Bush was responding to a magazine editorial last month by Michael Cole, a Canadian expert on cross-Taiwan Strait relations, who said that in the event of a North Korea-U.S. war, China would take the opportunity to launch an attack against Taiwan.
"I would argue, therefore, that a decision to launch military strikes against North Korea would represent the most dangerous period for Taiwan's survival, as this could prompt Beijing to seize the opportunity created by the American focus on North Korea to resolve its historical grievance," Cole wrote in the editorial, which was published Dec. 27 last year in the U.S. bimonthly international affairs magazine National Interest.
In response, Michael O'Hanlon, another fellow at the Brookings Institution, also said to the media that he was "inclined not to agree" with Cole's outlook on the issue.
O'Hanlon, director of research for the institute's Foreign Policy program, said such action would be "another huge risk" for China.
"There is no reason to run another huge risk just because there is an action to the north that somehow creates a perceived opportunity," O'Hanlon said.
Furthermore, it would be "foolish" because it would by "no means make a Chinese attack on Taiwan automatically successful," especially since the U.S. could still use elements of its navy to support Taiwan "because most of the navy will not be needed in a future Korean war," O'Hanlon said, adding that he does not think China is that foolish.
However, that does not prevent China from using other moves to pressure Taiwan, he said.
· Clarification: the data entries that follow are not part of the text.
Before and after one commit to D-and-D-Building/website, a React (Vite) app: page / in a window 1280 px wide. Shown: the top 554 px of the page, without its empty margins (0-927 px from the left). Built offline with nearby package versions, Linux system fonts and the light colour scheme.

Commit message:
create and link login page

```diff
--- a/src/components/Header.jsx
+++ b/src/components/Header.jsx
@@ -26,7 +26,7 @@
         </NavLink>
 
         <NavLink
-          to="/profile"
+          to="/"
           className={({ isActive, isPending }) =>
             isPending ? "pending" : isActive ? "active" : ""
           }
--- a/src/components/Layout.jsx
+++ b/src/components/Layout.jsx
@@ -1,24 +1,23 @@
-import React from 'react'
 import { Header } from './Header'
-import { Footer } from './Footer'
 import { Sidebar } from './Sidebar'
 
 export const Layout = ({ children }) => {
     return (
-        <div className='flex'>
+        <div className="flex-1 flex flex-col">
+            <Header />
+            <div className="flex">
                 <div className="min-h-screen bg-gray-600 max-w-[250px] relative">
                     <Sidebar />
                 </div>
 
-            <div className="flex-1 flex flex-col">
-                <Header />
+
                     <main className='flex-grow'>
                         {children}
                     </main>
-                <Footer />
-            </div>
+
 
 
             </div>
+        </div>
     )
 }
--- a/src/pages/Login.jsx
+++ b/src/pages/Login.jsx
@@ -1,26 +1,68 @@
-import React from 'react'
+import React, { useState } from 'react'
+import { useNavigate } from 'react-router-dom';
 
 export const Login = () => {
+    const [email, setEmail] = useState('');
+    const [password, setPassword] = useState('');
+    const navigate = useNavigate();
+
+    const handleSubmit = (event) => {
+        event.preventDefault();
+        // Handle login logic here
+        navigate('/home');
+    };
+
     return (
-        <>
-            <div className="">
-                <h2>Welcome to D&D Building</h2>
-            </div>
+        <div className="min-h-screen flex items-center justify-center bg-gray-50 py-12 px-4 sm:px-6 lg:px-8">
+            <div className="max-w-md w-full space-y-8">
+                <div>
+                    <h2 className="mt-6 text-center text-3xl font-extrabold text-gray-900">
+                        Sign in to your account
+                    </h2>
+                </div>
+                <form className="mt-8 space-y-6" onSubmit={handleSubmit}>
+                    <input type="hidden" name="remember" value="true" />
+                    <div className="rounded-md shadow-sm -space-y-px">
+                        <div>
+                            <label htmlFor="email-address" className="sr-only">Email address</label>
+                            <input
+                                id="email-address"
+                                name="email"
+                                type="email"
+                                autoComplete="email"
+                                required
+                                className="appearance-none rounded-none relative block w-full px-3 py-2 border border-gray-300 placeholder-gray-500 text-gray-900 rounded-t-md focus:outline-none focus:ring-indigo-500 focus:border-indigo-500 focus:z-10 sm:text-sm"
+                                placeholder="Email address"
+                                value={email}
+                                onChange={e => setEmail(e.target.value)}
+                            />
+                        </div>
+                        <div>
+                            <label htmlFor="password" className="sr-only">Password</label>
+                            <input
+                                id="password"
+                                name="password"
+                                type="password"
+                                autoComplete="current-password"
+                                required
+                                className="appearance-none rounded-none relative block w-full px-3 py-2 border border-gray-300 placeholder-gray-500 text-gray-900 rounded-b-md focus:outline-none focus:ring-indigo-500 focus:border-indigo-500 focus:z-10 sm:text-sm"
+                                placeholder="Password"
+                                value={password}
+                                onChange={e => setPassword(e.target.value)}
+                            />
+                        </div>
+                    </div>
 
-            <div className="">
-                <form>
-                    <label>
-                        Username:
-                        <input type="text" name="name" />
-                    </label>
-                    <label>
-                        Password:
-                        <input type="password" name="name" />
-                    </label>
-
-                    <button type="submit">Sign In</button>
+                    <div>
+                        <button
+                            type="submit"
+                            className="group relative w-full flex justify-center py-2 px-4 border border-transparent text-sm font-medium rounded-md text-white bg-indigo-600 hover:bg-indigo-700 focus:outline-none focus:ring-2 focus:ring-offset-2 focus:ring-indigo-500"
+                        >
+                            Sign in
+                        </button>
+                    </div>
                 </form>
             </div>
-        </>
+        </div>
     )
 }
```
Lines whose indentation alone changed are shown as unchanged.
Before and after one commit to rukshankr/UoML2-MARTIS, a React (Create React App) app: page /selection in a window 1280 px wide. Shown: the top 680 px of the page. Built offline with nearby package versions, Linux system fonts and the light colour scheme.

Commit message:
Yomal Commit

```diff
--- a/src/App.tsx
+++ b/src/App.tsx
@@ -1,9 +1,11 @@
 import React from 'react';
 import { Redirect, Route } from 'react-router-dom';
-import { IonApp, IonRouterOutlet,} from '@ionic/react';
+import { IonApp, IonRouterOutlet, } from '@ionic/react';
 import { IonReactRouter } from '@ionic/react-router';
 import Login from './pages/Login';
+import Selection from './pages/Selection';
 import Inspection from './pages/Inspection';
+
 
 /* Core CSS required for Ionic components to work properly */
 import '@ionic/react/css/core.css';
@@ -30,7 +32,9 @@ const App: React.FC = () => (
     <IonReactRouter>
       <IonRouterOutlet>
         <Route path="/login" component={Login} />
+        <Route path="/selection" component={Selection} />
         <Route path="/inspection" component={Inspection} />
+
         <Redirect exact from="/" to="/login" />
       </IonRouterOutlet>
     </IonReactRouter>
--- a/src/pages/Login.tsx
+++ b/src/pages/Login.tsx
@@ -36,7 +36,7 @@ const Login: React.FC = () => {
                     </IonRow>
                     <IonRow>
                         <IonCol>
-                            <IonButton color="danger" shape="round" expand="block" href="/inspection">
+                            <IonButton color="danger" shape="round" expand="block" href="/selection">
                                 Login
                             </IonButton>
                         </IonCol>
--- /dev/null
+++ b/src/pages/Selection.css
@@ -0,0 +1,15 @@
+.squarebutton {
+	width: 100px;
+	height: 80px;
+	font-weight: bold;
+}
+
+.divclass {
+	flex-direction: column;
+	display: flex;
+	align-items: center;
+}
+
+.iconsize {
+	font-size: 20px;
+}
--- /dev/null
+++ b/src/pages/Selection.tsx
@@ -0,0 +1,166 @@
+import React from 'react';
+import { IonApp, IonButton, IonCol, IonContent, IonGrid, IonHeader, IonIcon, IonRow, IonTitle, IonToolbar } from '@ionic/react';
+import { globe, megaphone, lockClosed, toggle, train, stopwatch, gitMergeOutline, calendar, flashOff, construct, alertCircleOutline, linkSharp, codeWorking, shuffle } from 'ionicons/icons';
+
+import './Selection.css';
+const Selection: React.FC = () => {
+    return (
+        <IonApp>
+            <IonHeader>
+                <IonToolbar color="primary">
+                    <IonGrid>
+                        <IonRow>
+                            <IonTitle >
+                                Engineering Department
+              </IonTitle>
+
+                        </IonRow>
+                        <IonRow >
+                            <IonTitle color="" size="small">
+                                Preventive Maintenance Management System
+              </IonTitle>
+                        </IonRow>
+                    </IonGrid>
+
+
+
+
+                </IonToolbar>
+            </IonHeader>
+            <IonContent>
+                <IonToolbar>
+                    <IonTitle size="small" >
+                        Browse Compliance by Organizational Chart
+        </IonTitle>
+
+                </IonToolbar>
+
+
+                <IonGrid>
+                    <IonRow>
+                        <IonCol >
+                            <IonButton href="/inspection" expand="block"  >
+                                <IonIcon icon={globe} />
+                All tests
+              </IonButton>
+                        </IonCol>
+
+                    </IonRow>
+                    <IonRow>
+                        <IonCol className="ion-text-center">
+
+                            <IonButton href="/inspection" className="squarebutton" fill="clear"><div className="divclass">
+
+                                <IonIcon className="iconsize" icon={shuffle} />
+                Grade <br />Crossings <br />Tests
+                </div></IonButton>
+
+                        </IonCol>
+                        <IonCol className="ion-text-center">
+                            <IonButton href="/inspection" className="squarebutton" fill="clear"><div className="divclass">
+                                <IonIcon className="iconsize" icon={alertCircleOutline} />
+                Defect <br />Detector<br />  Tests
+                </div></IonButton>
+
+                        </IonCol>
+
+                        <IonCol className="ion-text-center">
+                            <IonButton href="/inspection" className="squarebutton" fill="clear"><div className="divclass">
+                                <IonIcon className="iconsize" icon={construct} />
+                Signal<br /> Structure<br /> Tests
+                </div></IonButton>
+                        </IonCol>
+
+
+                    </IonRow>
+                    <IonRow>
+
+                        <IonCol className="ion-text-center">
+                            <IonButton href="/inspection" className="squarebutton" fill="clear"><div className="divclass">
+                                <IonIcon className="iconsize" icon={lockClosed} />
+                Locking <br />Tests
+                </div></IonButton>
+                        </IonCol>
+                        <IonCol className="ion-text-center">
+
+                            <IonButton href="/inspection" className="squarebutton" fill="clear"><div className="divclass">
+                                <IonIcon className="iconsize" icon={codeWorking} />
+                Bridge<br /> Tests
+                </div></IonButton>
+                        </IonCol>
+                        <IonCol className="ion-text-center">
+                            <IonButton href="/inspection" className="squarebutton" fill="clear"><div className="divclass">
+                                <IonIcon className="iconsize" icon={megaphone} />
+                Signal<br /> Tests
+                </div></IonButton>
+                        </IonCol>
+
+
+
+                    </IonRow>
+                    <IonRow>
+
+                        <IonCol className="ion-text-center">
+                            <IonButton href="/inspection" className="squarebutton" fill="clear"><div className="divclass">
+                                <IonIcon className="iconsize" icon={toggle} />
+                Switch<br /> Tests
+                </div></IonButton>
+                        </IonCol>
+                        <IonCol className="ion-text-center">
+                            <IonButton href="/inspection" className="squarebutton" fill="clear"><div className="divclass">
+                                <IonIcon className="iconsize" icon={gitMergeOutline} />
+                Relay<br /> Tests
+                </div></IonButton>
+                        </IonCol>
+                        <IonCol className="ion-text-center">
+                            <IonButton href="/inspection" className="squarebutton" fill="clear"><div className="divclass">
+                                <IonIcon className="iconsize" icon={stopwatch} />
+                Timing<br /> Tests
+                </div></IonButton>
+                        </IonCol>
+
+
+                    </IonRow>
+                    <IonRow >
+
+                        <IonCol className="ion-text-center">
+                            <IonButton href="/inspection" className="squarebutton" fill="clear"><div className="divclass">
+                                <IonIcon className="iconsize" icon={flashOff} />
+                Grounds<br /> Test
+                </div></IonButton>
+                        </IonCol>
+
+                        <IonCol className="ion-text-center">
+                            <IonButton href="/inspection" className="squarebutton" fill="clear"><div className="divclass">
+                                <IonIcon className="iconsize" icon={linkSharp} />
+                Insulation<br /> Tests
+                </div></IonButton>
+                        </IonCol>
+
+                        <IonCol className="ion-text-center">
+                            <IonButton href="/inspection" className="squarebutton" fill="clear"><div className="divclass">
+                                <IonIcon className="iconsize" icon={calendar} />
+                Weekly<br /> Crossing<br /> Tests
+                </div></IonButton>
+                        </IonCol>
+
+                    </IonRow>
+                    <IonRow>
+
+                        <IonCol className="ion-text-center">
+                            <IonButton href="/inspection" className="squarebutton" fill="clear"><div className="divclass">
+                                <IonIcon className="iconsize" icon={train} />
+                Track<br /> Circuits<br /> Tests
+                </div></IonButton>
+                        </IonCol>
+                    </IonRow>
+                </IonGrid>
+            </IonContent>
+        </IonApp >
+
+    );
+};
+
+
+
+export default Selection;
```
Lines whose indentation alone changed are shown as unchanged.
Relations between China and Taiwan have grown chilly and tense since President Tsai Ing-wen (???) took office in May 2016, with Beijing targeting Taiwan's diplomatic allies, activists and efforts at participation in international organizations.
Source: Focus Taiwan News Channel